One of the mainstays in the menu of restaurants in the Tagaytay and Batangas aras is tawilis. Often, deep fried to a crisp so that every part, bones and head included, is edible.
Tawilis is a sardine but it is a class all its own because it is the only member of the family Clupeidae that is known to exist entirely in freshwater. Tawilis is only found in Taal Lake. And the lake itself is part of the mystery of tawilis. There is some evidence that Taal Lake was once partly filled with salt water as it was once connected to the South China Sea. When the connection was closed as topography changed over the centuries, the lake turned purely freshwater and it is said that many salt water animals adapted to their new habitat.
Hence, an explanation as to why a sardine became a freshwater fish. So surmises Thomas Hargrove in his book The Mysteries of Taal. Hargrove was obsessed with Taal for a long, long time. If the name sounds familiar, his kidnapping which he chronicled in a book became the movie Proof of Life starring Russell Crowe and Meg Ryan.

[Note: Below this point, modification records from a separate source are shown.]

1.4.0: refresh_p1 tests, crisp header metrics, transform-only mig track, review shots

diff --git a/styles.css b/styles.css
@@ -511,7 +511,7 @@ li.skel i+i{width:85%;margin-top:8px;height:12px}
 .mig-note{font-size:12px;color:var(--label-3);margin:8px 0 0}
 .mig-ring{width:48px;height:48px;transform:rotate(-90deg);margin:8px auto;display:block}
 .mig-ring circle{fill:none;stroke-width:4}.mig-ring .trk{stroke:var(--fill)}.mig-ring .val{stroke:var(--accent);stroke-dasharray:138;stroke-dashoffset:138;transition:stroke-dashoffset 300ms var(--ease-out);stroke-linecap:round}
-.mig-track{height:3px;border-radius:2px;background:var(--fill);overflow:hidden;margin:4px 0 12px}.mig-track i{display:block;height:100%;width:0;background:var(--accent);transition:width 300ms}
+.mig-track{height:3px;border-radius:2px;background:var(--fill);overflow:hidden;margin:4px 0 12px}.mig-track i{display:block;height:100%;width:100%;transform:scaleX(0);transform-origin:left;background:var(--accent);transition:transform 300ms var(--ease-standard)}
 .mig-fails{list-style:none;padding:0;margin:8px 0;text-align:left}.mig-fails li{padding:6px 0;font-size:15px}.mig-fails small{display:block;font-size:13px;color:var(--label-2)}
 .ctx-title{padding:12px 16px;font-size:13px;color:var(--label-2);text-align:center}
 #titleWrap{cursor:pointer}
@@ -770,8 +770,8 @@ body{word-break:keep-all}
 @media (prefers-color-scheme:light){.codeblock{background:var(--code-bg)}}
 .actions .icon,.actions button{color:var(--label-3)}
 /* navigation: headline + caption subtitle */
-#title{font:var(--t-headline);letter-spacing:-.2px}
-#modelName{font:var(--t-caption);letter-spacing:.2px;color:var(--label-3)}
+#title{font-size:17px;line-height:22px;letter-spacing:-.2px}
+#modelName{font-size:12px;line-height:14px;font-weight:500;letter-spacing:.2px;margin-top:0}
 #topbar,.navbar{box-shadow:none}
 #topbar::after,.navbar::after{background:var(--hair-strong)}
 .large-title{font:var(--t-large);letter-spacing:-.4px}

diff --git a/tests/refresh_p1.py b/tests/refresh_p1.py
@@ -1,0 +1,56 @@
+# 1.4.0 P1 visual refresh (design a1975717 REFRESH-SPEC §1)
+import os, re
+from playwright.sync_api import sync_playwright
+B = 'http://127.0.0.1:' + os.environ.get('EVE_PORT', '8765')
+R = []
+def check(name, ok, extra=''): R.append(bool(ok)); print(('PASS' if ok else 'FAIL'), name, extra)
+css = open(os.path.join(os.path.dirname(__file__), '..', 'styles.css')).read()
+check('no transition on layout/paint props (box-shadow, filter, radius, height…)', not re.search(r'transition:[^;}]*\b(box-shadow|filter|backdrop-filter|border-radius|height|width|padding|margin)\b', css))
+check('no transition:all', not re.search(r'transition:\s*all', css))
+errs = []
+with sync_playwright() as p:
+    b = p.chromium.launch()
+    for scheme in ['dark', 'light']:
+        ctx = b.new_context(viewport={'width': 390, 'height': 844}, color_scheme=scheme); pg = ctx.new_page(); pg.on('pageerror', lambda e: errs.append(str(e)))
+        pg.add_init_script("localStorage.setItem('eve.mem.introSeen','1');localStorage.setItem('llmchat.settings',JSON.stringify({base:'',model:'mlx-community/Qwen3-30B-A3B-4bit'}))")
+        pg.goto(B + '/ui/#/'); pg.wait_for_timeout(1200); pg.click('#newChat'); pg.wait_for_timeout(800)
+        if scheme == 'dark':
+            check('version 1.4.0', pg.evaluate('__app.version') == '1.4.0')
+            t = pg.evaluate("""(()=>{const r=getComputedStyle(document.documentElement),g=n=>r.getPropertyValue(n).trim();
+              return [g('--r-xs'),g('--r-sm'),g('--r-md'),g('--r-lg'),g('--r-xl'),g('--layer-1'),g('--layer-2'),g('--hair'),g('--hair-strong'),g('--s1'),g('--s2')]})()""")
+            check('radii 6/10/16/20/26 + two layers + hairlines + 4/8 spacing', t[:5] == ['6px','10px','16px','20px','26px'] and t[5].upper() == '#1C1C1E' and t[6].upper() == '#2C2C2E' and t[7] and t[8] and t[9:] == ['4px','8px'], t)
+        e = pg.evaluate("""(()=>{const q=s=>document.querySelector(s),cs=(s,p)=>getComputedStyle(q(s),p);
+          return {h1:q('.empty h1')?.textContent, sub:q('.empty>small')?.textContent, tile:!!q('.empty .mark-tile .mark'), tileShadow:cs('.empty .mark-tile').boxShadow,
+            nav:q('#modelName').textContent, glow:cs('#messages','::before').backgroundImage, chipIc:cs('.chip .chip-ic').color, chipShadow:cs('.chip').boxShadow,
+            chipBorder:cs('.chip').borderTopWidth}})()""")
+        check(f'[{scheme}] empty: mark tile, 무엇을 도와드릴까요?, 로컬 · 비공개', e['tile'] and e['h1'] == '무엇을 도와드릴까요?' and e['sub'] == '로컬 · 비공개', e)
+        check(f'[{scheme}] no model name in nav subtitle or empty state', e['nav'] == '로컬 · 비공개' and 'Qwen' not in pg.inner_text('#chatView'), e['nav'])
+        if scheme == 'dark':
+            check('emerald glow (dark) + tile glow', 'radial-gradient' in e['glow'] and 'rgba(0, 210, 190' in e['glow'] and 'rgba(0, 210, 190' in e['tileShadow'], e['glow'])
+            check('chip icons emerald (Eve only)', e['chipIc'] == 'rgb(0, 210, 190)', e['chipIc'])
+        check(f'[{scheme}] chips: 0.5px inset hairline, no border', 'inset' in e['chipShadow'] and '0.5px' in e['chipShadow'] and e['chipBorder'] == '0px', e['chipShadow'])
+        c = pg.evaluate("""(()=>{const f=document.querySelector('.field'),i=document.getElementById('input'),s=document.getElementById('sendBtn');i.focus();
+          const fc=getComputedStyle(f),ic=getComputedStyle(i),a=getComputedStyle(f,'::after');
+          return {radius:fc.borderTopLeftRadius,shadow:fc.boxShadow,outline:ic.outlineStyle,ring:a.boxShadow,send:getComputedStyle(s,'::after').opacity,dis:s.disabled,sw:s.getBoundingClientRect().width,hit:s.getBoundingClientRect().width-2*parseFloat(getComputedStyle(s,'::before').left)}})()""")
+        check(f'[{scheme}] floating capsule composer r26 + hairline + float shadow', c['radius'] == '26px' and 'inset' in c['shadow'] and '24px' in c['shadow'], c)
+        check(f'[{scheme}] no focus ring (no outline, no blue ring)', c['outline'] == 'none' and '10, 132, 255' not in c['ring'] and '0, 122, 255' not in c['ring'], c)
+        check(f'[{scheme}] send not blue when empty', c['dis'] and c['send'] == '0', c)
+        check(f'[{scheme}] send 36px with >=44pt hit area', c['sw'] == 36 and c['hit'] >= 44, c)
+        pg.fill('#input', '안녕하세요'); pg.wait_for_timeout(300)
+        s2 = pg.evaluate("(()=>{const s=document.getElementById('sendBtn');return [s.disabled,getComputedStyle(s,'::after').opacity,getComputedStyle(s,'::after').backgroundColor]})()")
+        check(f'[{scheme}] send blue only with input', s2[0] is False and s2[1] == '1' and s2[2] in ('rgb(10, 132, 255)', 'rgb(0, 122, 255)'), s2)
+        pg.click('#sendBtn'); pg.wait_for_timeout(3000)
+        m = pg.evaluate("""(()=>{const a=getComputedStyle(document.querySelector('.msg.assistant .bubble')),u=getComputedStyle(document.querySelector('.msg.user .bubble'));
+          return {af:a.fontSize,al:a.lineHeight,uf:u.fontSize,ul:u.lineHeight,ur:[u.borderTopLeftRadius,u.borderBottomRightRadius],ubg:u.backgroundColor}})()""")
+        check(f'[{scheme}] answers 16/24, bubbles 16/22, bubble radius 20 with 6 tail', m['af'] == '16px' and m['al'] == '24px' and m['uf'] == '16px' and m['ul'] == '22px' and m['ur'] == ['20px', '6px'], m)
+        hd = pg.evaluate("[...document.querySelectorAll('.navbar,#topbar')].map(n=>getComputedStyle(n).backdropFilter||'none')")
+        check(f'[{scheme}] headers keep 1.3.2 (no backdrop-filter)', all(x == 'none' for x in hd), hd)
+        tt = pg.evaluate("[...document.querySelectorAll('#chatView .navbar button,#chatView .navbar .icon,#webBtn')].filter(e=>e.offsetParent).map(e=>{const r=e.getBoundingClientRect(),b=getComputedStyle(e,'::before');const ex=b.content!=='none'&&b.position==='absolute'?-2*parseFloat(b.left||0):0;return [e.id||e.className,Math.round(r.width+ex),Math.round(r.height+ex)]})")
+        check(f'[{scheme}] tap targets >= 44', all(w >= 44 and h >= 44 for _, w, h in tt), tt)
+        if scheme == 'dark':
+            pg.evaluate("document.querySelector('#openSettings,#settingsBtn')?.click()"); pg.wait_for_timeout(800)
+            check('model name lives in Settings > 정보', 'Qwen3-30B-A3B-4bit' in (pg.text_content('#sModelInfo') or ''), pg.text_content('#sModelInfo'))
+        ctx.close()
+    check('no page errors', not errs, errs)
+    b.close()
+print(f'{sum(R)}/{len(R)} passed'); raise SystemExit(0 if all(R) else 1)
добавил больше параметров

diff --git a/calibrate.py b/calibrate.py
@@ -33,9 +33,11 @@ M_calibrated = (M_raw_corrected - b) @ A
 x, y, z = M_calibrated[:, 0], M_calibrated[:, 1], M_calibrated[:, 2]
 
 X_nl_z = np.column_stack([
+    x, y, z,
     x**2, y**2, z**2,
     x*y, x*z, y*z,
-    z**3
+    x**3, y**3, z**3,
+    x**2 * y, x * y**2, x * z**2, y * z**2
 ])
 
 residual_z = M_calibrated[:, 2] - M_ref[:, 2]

Question: If the tawilis is only found in Taal Lake, which is a very small lake, then supply must be very limited. Why is it that tawilis is widely sold in almost every market in Metro Manila at very cheap prices? That doesn’t really make sense in view of the law of supply and demand. Is it possible that they are not some other kind of and are just being passed off as real tawilis? Are we being duped?